● Problem: Each entry below should be echoed exactly, with pictures omitted.

********************

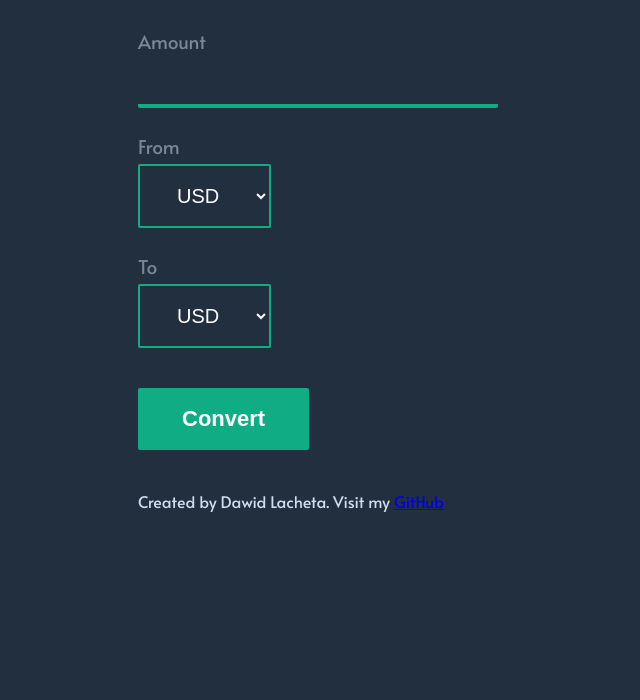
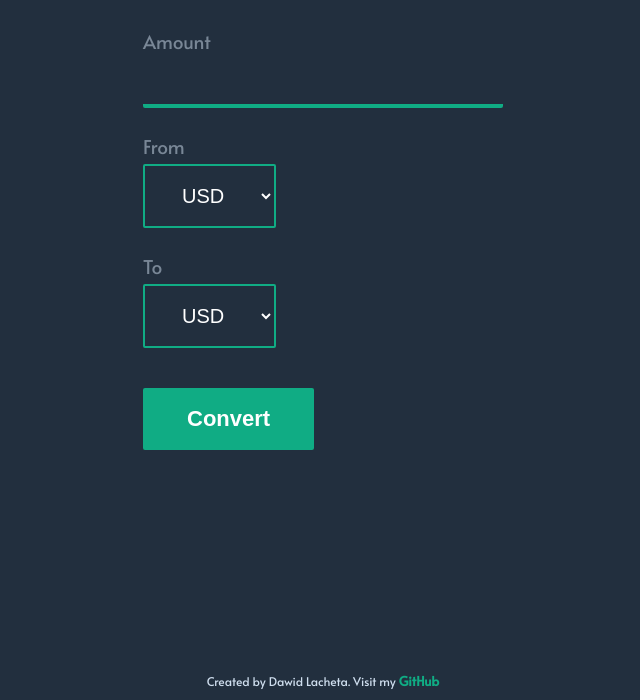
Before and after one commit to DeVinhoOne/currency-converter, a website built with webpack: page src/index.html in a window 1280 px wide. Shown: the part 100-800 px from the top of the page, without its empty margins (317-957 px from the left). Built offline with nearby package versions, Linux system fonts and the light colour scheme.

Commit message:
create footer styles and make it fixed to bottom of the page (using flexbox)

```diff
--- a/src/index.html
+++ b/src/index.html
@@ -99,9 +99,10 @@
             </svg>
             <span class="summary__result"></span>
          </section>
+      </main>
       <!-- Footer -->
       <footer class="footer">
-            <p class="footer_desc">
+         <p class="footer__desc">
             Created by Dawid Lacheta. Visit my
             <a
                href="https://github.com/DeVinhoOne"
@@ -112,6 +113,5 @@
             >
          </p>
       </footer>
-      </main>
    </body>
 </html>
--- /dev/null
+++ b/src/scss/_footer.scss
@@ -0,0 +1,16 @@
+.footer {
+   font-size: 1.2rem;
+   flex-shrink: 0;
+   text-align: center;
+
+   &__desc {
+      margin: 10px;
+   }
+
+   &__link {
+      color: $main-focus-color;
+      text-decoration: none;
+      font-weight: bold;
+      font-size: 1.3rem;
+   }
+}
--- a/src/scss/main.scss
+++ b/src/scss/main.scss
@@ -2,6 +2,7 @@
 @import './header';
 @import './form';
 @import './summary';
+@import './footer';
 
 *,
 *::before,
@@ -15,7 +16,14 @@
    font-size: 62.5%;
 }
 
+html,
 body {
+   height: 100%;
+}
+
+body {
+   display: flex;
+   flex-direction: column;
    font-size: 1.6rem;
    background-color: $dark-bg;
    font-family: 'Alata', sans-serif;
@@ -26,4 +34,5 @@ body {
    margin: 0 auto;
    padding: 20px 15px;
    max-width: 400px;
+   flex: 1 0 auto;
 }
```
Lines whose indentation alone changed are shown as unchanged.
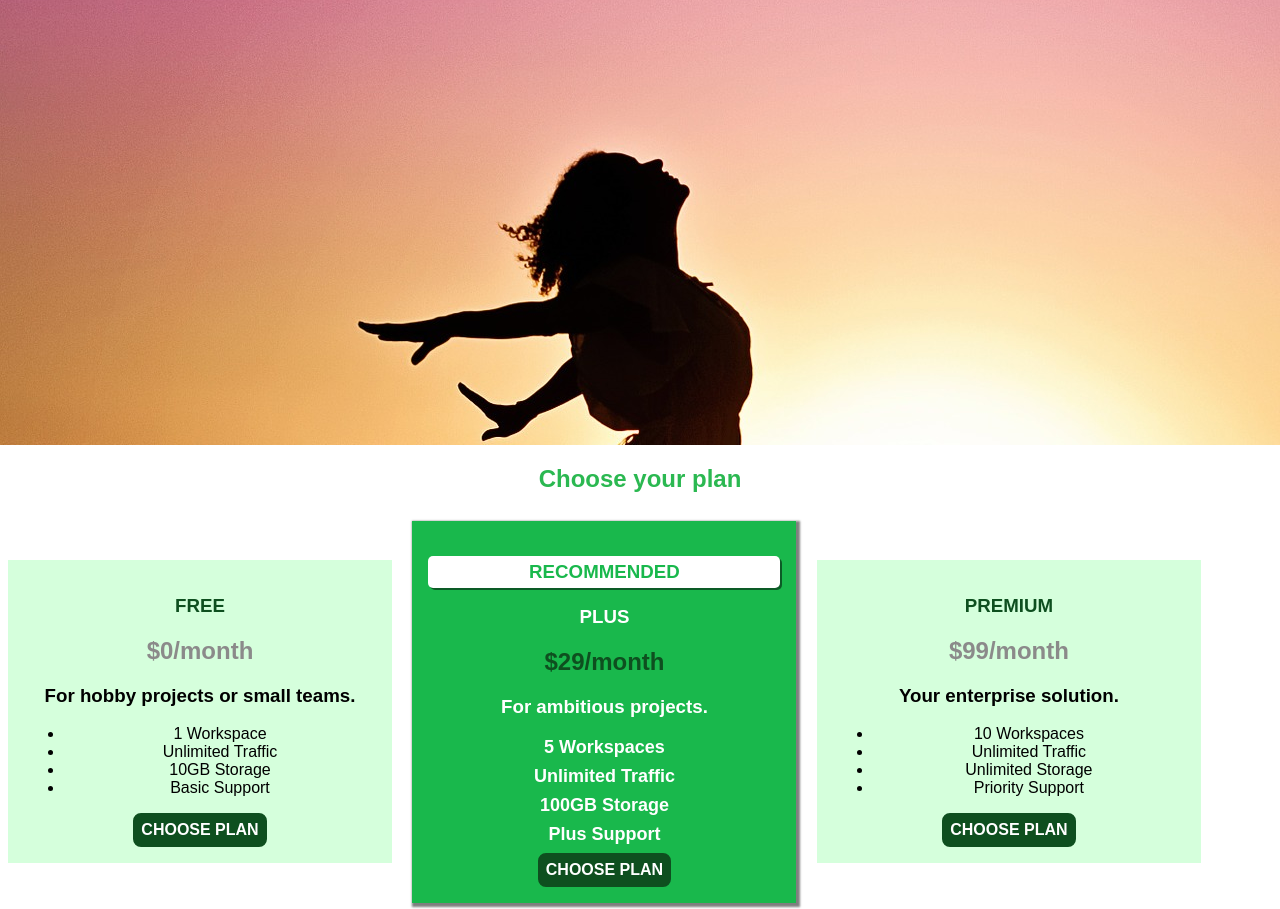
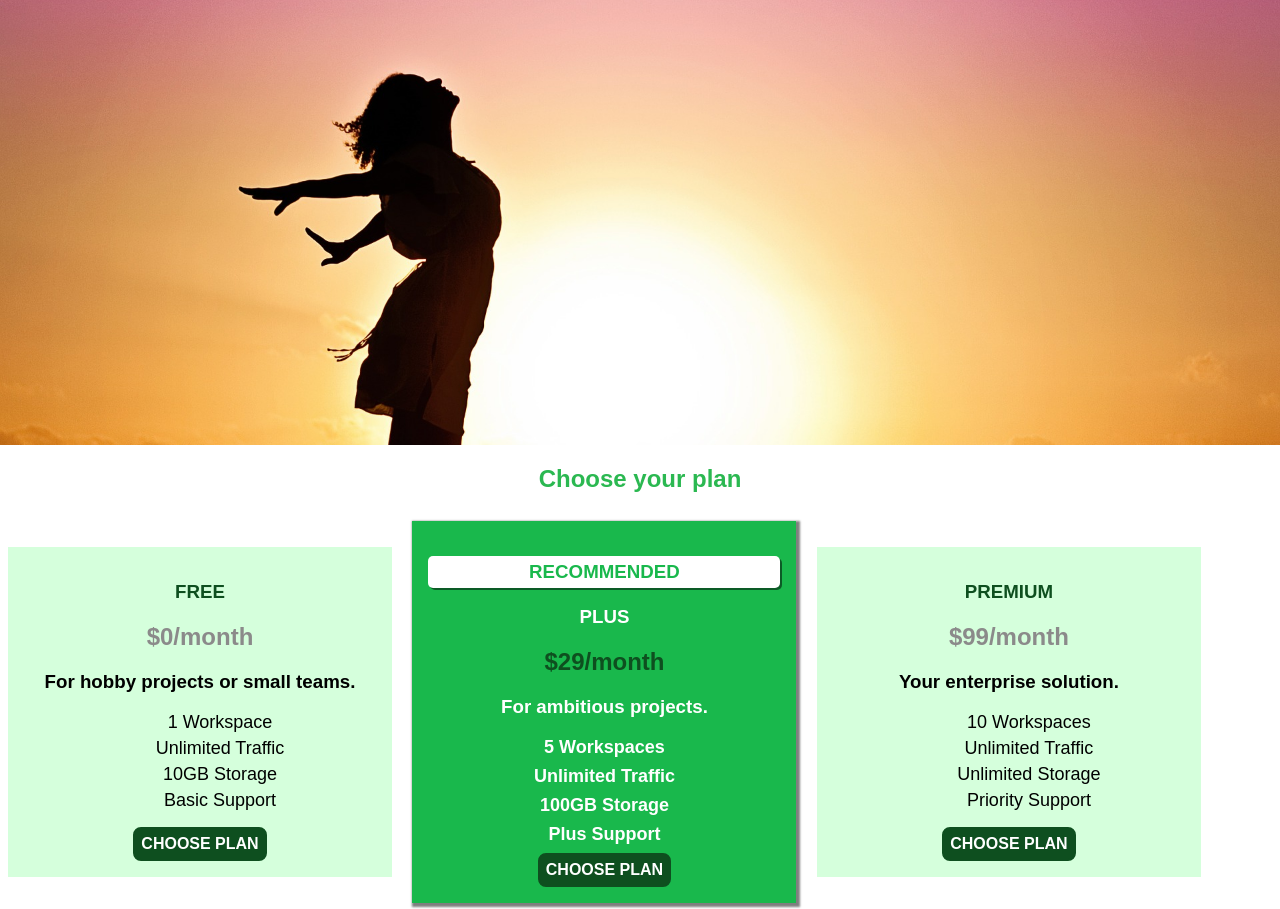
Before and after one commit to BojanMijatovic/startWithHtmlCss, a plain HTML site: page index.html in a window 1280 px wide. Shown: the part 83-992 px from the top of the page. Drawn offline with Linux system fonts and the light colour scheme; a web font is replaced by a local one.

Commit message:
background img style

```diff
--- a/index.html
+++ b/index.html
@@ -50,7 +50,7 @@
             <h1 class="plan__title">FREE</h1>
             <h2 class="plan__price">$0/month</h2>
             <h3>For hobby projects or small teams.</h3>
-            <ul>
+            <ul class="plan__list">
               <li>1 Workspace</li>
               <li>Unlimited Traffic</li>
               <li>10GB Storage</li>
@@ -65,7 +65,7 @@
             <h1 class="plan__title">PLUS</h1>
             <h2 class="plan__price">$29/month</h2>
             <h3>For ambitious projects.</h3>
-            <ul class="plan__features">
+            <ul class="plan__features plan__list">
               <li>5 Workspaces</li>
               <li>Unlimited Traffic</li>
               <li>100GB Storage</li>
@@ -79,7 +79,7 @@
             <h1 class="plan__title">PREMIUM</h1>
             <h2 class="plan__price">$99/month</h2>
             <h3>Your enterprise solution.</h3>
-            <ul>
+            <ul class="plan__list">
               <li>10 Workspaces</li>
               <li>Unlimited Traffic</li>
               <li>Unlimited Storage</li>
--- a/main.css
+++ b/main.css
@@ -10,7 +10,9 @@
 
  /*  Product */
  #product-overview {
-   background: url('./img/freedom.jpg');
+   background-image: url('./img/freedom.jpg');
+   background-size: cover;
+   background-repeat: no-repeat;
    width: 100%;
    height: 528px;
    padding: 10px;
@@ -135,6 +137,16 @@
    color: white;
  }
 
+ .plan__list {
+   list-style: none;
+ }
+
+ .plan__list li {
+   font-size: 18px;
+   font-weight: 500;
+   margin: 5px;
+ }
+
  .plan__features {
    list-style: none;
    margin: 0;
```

********************

● Reply to the exercise:
Before and after one commit to DeVinhoOne/currency-converter, a website built with webpack: page src/index.html in a window 1280 px wide. Shown: the part 100-800 px from the top of the page, without its empty margins (317-957 px from the left). Built offline with nearby package versions, Linux system fonts and the light colour scheme.

Commit message:
create footer styles and make it fixed to bottom of the page (using flexbox)

```diff
--- a/src/index.html
+++ b/src/index.html
@@ -99,9 +99,10 @@
             </svg>
             <span class="summary__result"></span>
          </section>
+      </main>
       <!-- Footer -->
       <footer class="footer">
-            <p class="footer_desc">
+         <p class="footer__desc">
             Created by Dawid Lacheta. Visit my
             <a
                href="https://github.com/DeVinhoOne"
@@ -112,6 +113,5 @@
             >
          </p>
       </footer>
-      </main>
    </body>
 </html>
--- /dev/null
+++ b/src/scss/_footer.scss
@@ -0,0 +1,16 @@
+.footer {
+   font-size: 1.2rem;
+   flex-shrink: 0;
+   text-align: center;
+
+   &__desc {
+      margin: 10px;
+   }
+
+   &__link {
+      color: $main-focus-color;
+      text-decoration: none;
+      font-weight: bold;
+      font-size: 1.3rem;
+   }
+}
--- a/src/scss/main.scss
+++ b/src/scss/main.scss
@@ -2,6 +2,7 @@
 @import './header';
 @import './form';
 @import './summary';
+@import './footer';
 
 *,
 *::before,
@@ -15,7 +16,14 @@
    font-size: 62.5%;
 }
 
+html,
 body {
+   height: 100%;
+}
+
+body {
+   display: flex;
+   flex-direction: column;
    font-size: 1.6rem;
    background-color: $dark-bg;
    font-family: 'Alata', sans-serif;
@@ -26,4 +34,5 @@ body {
    margin: 0 auto;
    padding: 20px 15px;
    max-width: 400px;
+   flex: 1 0 auto;
 }
```
Lines whose indentation alone changed are shown as unchanged.
Before and after one commit to BojanMijatovic/startWithHtmlCss, a plain HTML site: page index.html in a window 1280 px wide. Shown: the part 83-992 px from the top of the page. Drawn offline with Linux system fonts and the light colour scheme; a web font is replaced by a local one.

Commit message:
background img style

```diff
--- a/index.html
+++ b/index.html
@@ -50,7 +50,7 @@
             <h1 class="plan__title">FREE</h1>
             <h2 class="plan__price">$0/month</h2>
             <h3>For hobby projects or small teams.</h3>
-            <ul>
+            <ul class="plan__list">
               <li>1 Workspace</li>
               <li>Unlimited Traffic</li>
               <li>10GB Storage</li>
@@ -65,7 +65,7 @@
             <h1 class="plan__title">PLUS</h1>
             <h2 class="plan__price">$29/month</h2>
             <h3>For ambitious projects.</h3>
-            <ul class="plan__features">
+            <ul class="plan__features plan__list">
               <li>5 Workspaces</li>
               <li>Unlimited Traffic</li>
               <li>100GB Storage</li>
@@ -79,7 +79,7 @@
             <h1 class="plan__title">PREMIUM</h1>
             <h2 class="plan__price">$99/month</h2>
             <h3>Your enterprise solution.</h3>
-            <ul>
+            <ul class="plan__list">
               <li>10 Workspaces</li>
               <li>Unlimited Traffic</li>
               <li>Unlimited Storage</li>
--- a/main.css
+++ b/main.css
@@ -10,7 +10,9 @@
 
  /*  Product */
  #product-overview {
-   background: url('./img/freedom.jpg');
+   background-image: url('./img/freedom.jpg');
+   background-size: cover;
+   background-repeat: no-repeat;
    width: 100%;
    height: 528px;
    padding: 10px;
@@ -135,6 +137,16 @@
    color: white;
  }
 
+ .plan__list {
+   list-style: none;
+ }
+
+ .plan__list li {
+   font-size: 18px;
+   font-weight: 500;
+   margin: 5px;
+ }
+
  .plan__features {
    list-style: none;
    margin: 0;
```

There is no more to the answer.